**WHAT IS REQUIRED**
Across these entries, count the lines holding the string "Prize"; the number is the whole answer.

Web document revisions
======
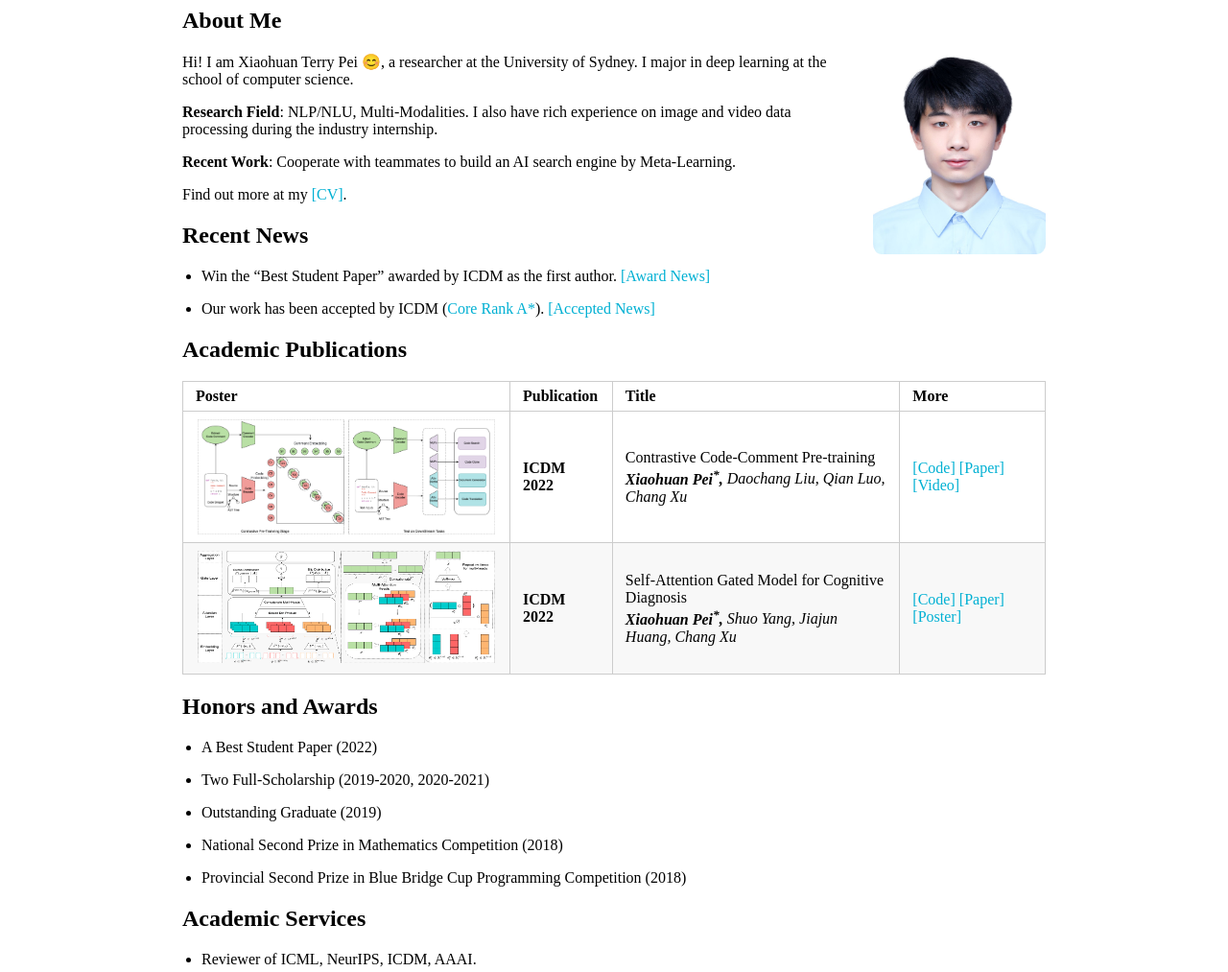
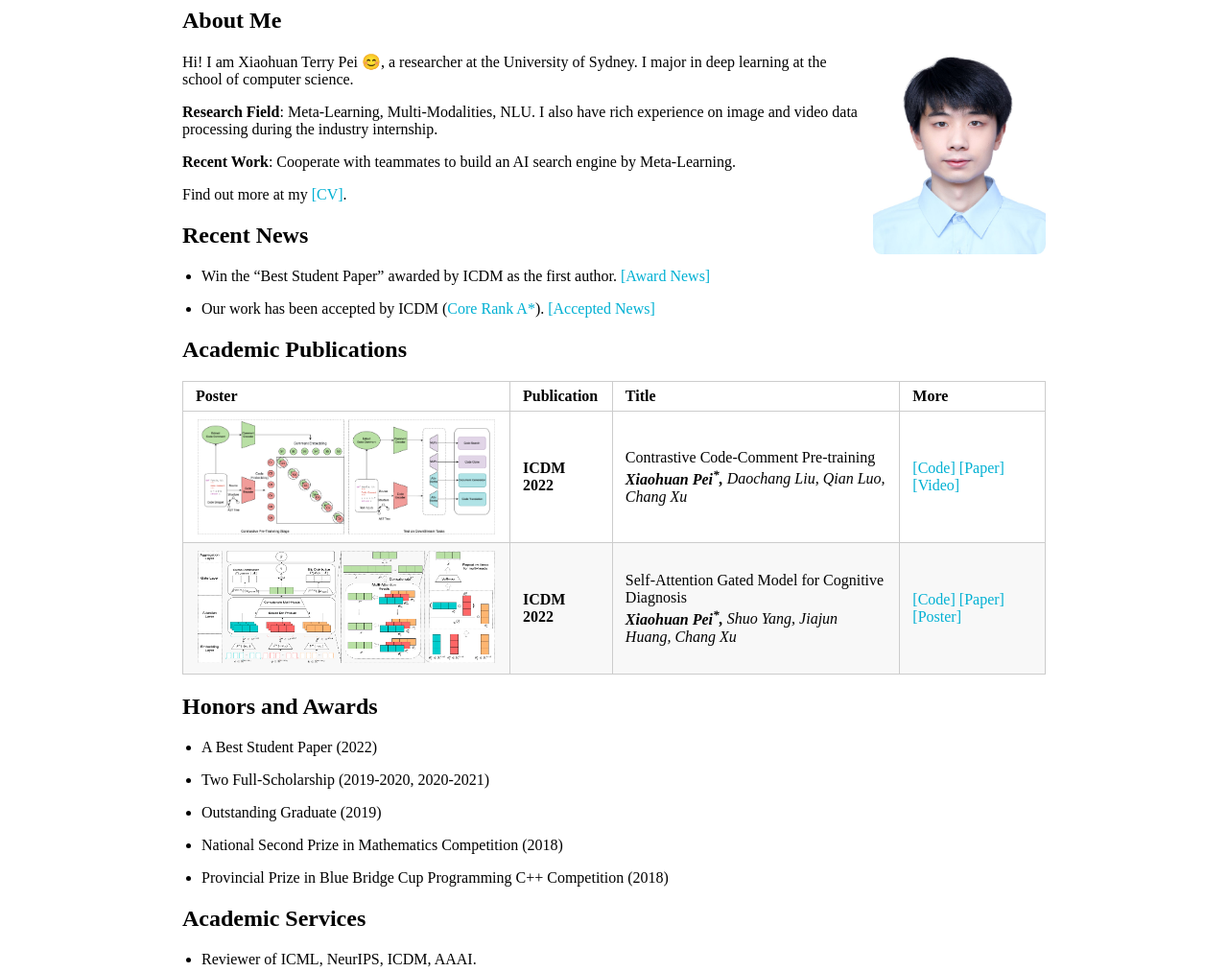
Before and after one commit to TerryPei/Terry000.github.io-1, a Jekyll site: the page built from index.md, in a window 1280 px wide. Shown: the part 122-1135 px from the top of the page at 96% size. Built offline with Jekyll 4.4.1, drawn with Linux system fonts in a browser that asks for light colours; our own code applies the rules of GitHub Pages for plain Markdown files.

Commit message:
Update index.md

```diff
--- a/index.md
+++ b/index.md
@@ -9,7 +9,7 @@ layout: default
 
 Hi! I am Xiaohuan Terry Pei 😊, a researcher at the University of Sydney. I major in deep learning at the school of computer science.
 
-**Research Field**: NLP/NLU, Multi-Modalities. I also have rich experience on image and video data processing during the industry internship.
+**Research Field**: Meta-Learning, Multi-Modalities, NLU. I also have rich experience on image and video data processing during the industry internship.
 
 **Recent Work**: Cooperate with teammates to build an AI search engine by Meta-Learning.
 
@@ -43,7 +43,7 @@ Find out more at my [[CV]](CV.pdf).
 
 * National Second Prize in Mathematics Competition (2018)
 
-* Provincial Second Prize in Blue Bridge Cup Programming Competition (2018)
+* Provincial Prize in Blue Bridge Cup Programming C++ Competition (2018)
 
 ## Academic Services
 
```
======
**ANSWER TO THIS PROBLEM**
3